Managing shared resources

Tasks may need to make use of shared resources from the application, such as a database connection or an API client.

The simplest approach is to manage the resource explicitly. For example, Peewee database connections can be used as a context manager, so if we need to run some queries inside a task, we might write:

database = peewee.PostgresqlDatabase('my_app')
huey = RedisHuey()

def check_comment_spam(comment_id):
    # Open DB connection at start of task, close upon exit.
    with database:
        comment = Comment.get( == comment_id)

        if akismet.is_spam(comment.body):
            comment.is_spam = True

Another option would be to write a decorator that acquires the shared resource before calling the task function, and then closes it after the task has finished. To make this a little simpler, Huey provides a special helper Huey.context_task() decorator that accepts an object implementing the context-manager API, and automatically wraps the task within the given context:
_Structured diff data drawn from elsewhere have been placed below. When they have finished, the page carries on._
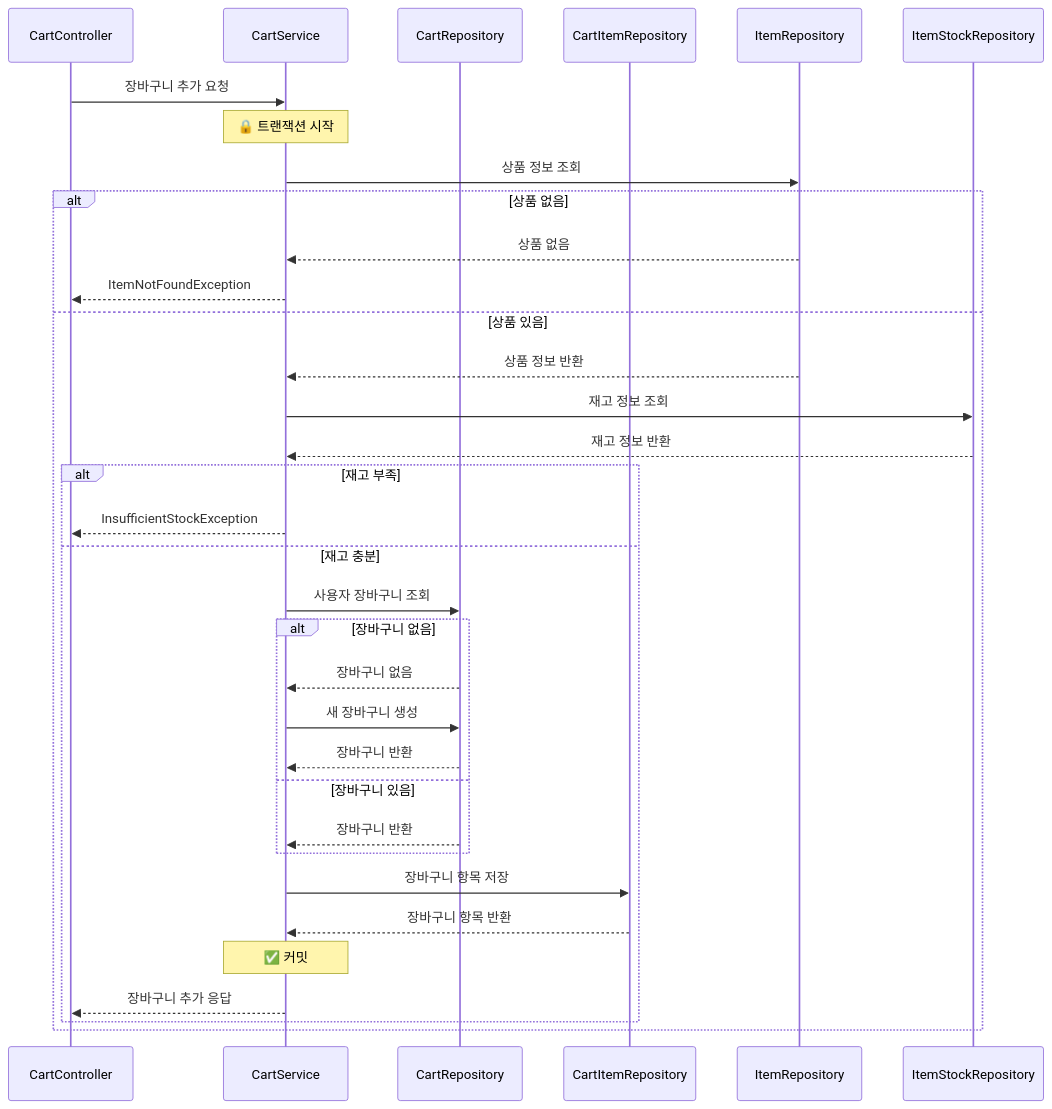
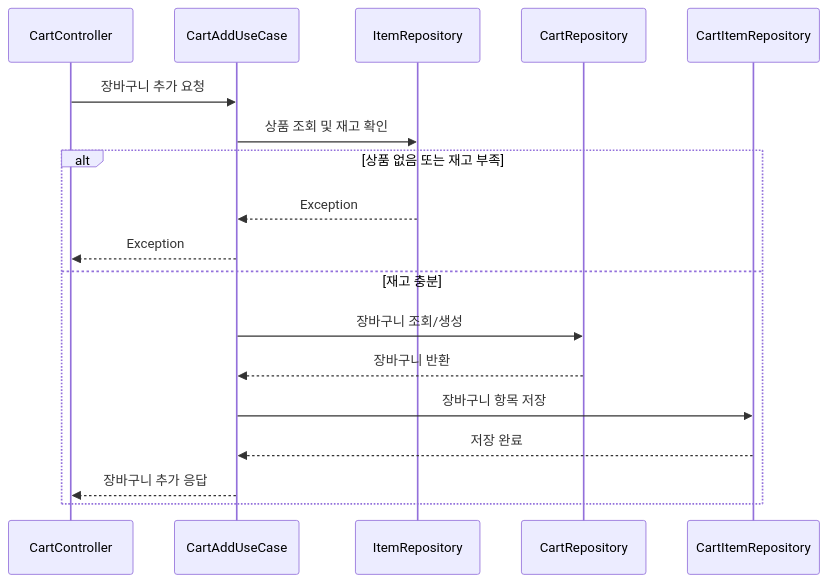
Before and after one commit to hwangdaesun/e-commerce: the fifth of 9 diagrams in README.md, drawn with Mermaid. The commit also changed other lines of this file, not shown here.

Commit message:
docs : 주문하기 시퀀스 다이어그램 수정

````diff
--- a/README.md
+++ b/README.md
@@ -96,37 +103,21 @@
 ```mermaid
 sequenceDiagram
       participant Controller as CartController
-      participant Service as CartService
+      participant UseCase as CartAddUseCase
+      participant ItemRepo as ItemRepository
       participant CartRepo as CartRepository
       participant CartItemRepo as CartItemRepository
-      participant ItemRepo as ItemRepository
-      participant StockRepo as ItemStockRepository
 
-      Controller->>Service: 장바구니 추가 요청
-      Note over Service: 🔒 트랜잭션 시작
-      Service->>ItemRepo: 상품 정보 조회
-      alt 상품 없음
-          ItemRepo-->>Service: 상품 없음
-          Service-->>Controller: ItemNotFoundException
-      else 상품 있음
-          ItemRepo-->>Service: 상품 정보 반환
-          Service->>StockRepo: 재고 정보 조회
-          StockRepo-->>Service: 재고 정보 반환
-          alt 재고 부족
-              Service-->>Controller: InsufficientStockException
-          else 재고 충분
-              Service->>CartRepo: 사용자 장바구니 조회
-              alt 장바구니 없음
-                  CartRepo-->>Service: 장바구니 없음
-                  Service->>CartRepo: 새 장바구니 생성
-                  CartRepo-->>Service: 장바구니 반환
-              else 장바구니 있음
-                  CartRepo-->>Service: 장바구니 반환
-              end
-              Service->>CartItemRepo: 장바구니 항목 저장
-              CartItemRepo-->>Service: 장바구니 항목 반환
-              Note over Service: ✅ 커밋
-              Service-->>Controller: 장바구니 추가 응답
-          end
+      Controller->>UseCase: 장바구니 추가 요청
+      UseCase->>ItemRepo: 상품 조회 및 재고 확인
+      alt 상품 없음 또는 재고 부족
+          ItemRepo-->>UseCase: Exception
+          UseCase-->>Controller: Exception
+      else 재고 충분
+          UseCase->>CartRepo: 장바구니 조회/생성
+          CartRepo-->>UseCase: 장바구니 반환
+          UseCase->>CartItemRepo: 장바구니 항목 저장
+          CartItemRepo-->>UseCase: 저장 완료
+          UseCase-->>Controller: 장바구니 추가 응답
       end
 ```
````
# Same as previous example, except we can omit the "with db" block.
def check_comment_spam(comment_id):
    comment = Comment.get( == comment_id)

    if akismet.is_spam(comment.body):
        comment.is_spam = True

Startup hooks

The Huey.on_startup() decorator is used to register a callback that is executed once when each worker starts running. This hook provides a convenient way to initialize shared resources or perform other initializations which should happen within the context of the worker thread or process.

As an example, suppose many of our tasks will be executing queries against a Postgres database. Rather than opening and closing a connection for every task, we will instead open a connection when each worker starts. This connection may then be used by any tasks that are executed by that consumer:

import peewee

db = PostgresqlDatabase('my_app')

def open_db_connection():
    # If for some reason the db connection appears to already be open,
    # close it first.
    if not db.is_closed():

def run_query(n):
    db.execute_sql('select pg_sleep(%s)', (n,))
    return n


The above code works correctly because peewee stores connection state in a threadlocal. This is important if we are running the workers in threads (huey’s default). Every thread will be sharing the same PostgresqlDatabase instance, but since the connection state is thread-local, each worker thread will see only its own connection.

Pre and post execute hooks

In addition to the on_startup() hook, Huey also provides decorators for registering pre- and post-execute hooks:

  • Huey.pre_execute() - called right before a task is executed. The handler function should accept one argument: the task that will be executed. Pre-execute hooks have an additional feature: they can raise a special CancelExecution exception to instruct the consumer that the task should not be run.

  • Huey.post_execute() - called after task has finished. The handler function should accept three arguments: the task that was executed, the return value, and the exception (if one occurred, otherwise is None).


from huey import CancelExecution

def pre_execute_hook(task):
    # Pre-execute hooks are passed the task that is about to be run.

    # This pre-execute task will cancel the execution of every task if the
    # current day is Sunday.
    if == 6:
        raise CancelExecution('No tasks on sunday!')

def post_execute_hook(task, task_value, exc):
    # Post-execute hooks are passed the task, the return value (if the task
    # succeeded), and the exception (if one occurred).
    if exc is not None:
        print('Task "%s" failed with error: %s!' % (, exc))


Printing the error message is redundant, as the huey logger already logs any unhandled exceptions raised by a task, along with a traceback. These are just examples.